Producer Robert Trondson: Why I Had to Tell the Vel Phillips Story

By Tammy Kempfert

If you were mapping American civil rights struggles in the 20th century, you’d likely stick a pin in Jackson, Mississippi, as well as Montgomery and Selma, Alabama. You’d include Topeka, Kansas, where Brown v. Board of Education was waged, and Little Rock Central High School in Arkansas, where it was enforced. And you’d have to include Milwaukee, Wisconsin, too.

AlumniLife2_Spring2015A new documentary by Wisconsin Public Television (WPT) situates the 1960s fight for equal housing squarely in Milwaukee — and places Vel Phillips, UW Law School’s first black woman graduate, at its helm.

Produced and directed by Robert Trondson, Vel Phillips: Dream Big Dreams tells the story of the civil rights icon who championed fair housing in the face of violent resistance from Milwaukee segregationists. Phillips, also the first black woman elected to Milwaukee’s common council, would introduce her citywide open-housing ordinance four times between 1962 and 1967 without success.

With her in the struggle were local activists who braved bricks, tear gas, and racial slurs to cross the 16th Street Viaduct, sometimes referred to as Milwaukee’s Mason-Dixon line.
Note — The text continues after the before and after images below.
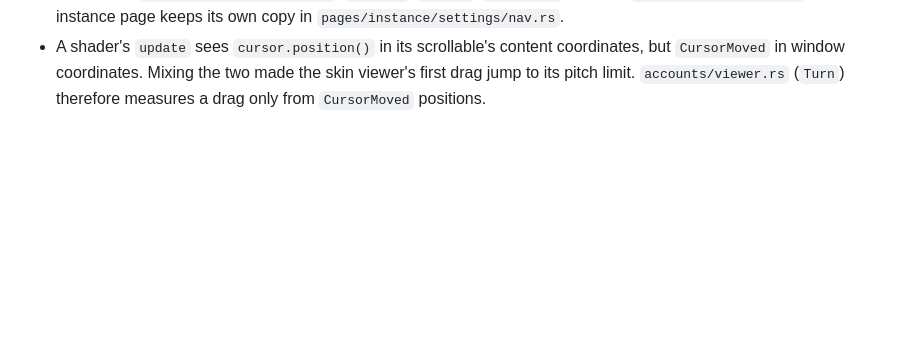
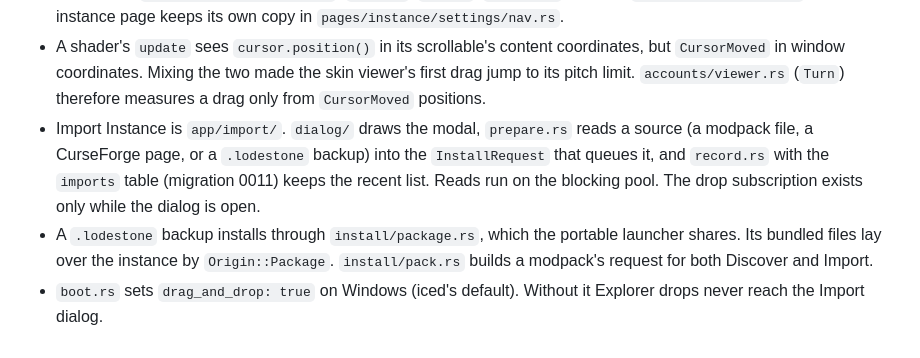
Before and after one commit to Drew-Chase/lodestone-minecraft-launcher, a Markdown page: AGENTS.md, the part around the change. GitHub-like rendering; blank space fills up the shorter version.

Commit message:
Note the Import Instance pipeline in AGENTS.md
The project notes now point at app/import, the shared package and modpack installs, and
the Windows setting that lets files be dropped on the Import dialog.

```diff
--- a/AGENTS.md
+++ b/AGENTS.md
@@ -170,3 +170,6 @@ Examples of what to record:
 - Clear local data (`app/local_data.rs`) empties the sign-ins by saving an empty store through `save_credentials`, not by deleting `credentials.json`, so a write already in flight cannot land after it. `Preferences::remove` deletes `preferences.json`, and `Settings::replace_saved` resets the page's draft.
 - The global Settings page is one scrolling column of six sections, each anchored by `Tab::anchor_id`. Its sidebar uses the generic `components/scroll_spy.rs` (`measure`, `active`, `scroll_to`) through `pages/settings/nav.rs`. The instance page keeps its own copy in `pages/instance/settings/nav.rs`.
 - A shader's `update` sees `cursor.position()` in its scrollable's content coordinates, but `CursorMoved` in window coordinates. Mixing the two made the skin viewer's first drag jump to its pitch limit. `accounts/viewer.rs` (`Turn`) therefore measures a drag only from `CursorMoved` positions.
+- Import Instance is `app/import/`. `dialog/` draws the modal, `prepare.rs` reads a source (a modpack file, a CurseForge page, or a `.lodestone` backup) into the `InstallRequest` that queues it, and `record.rs` with the `imports` table (migration 0011) keeps the recent list. Reads run on the blocking pool. The drop subscription exists only while the dialog is open.
+- A `.lodestone` backup installs through `install/package.rs`, which the portable launcher shares. Its bundled files lay over the instance by `Origin::Package`. `install/pack.rs` builds a modpack's request for both Discover and Import.
+- `boot.rs` sets `drag_and_drop: true` on Windows (iced's default). Without it Explorer drops never reach the Import dialog.
```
For 200 days during the summer of 1967, they marched in protest of the abysmal living conditions in the city’s segregated inner core and of the bigotry that kept them trapped there.
Finally, in 1968, a federal open-housing law was passed shortly after Martin Luther King Jr.’s assassination. Phillips’s Milwaukee ordinance followed.

But Dream Big Dreams is more than the story of Phillips’s historic fair-housing victory and her extraordinary career. It’s also a love story. Phillips met and married her husband, Dale Phillips, a World War II veteran, in 1948. The two attended UW Law School together and graduated together in 1951. Soon after they arrived in Madison, white students started a petition to keep the black couple out of Badger Village, university housing created especially for veterans and their families. Phillips would call the racist incident a “shattering experience” — one that may well have laid the foundation for her future activism. When Dale died suddenly after nearly 40 years of marriage, Vel Phillips abandoned plans to run for US Congress. Without her husband, she said, she felt half of her was gone.

Though Phillips eventually returned to a tireless schedule in public service, son Michael Phillips ’04 says, “It’s been two different lives, I think, for her — her life with my father and her life after my dad.”

Featuring archival footage, interviews with family, friends, and historians, and Phillips’s own commentary, Vel Phillips: Dream Big Dreams premiered on WPT on February 16 and is available for on-demand viewing at Emmy Award–winning actor S. Epatha Merkerson narrates.

We spoke with Trondson about making the film.

What inspired you to tell Vel Phillips’s story, of all the topics you could have chosen for your first televised documentary?
I saw Vel speaking for the first time a few years ago, and she just blew me away: her stories, her history, her style, and more than anything, her vitality. She brimmed with energy and excitement and a still-present drive for justice. I thought to myself, “This is someone we have
to do a documentary on.”

Once I dived into her life, the story just blossomed — her series of “firsts,” her courage at the 1960 Democratic National Convention, her demand for open housing and the violent white reaction to it. It was such a courageous and dramatic story that it basically wrote itself.

What do you most want people to know about Vel?
Two things: first, her courage and her moxie to take on the world. To expect — and demand — that she was to be treated like a person who was just as smart and talented as white people, and white men specifically. Again and again, she challenged societal norms and,
more often than not, won.

Second, she is a wonderfully complex person. Generous and gracious one moment, fiery and demanding the next. She faced down bigotry at UW-Madison back in the 40’s, but she also lost her bid for reelection as secretary of state due to her unethical actions. How did this one person do both? That’s what this documentary is about.

The love story between Vel and husband Dale is so poignant. Tell us a little more about Dale.
During my first interview with Vel, her son, Michael, who is a lawyer in Milwaukee, pulled me aside and told me he felt that his mother’s story would not be complete unless his father was a big part of it. This came to be true.

Dale Phillips was a very smart lawyer in Milwaukee, but he was what they call a “strong, silent type.” He didn’t want to be on the front lines or the front pages. He worked behind the scenes as Vel’s political strategist and her confidante. And during the open-housing marches, when Vel was pulled every-which-way and always in the camera’s eye, Dale was quietly running the house and raising their two boys. Their relationship was truly an anomaly, especially in a time before the feminist movement had truly taken off.

After the premiere on February 16, what are the plans for the documentary?
There are extensive watching and talking sessions happening in Madison, Milwaukee, and throughout the state. The goal is to take this one documentary, this one woman’s story, and bring it into the now and what’s happening all across our state and our nation. We want to get a conversation going that includes young people, old people, all races, all groups. The fight for justice that Vel led continues on today.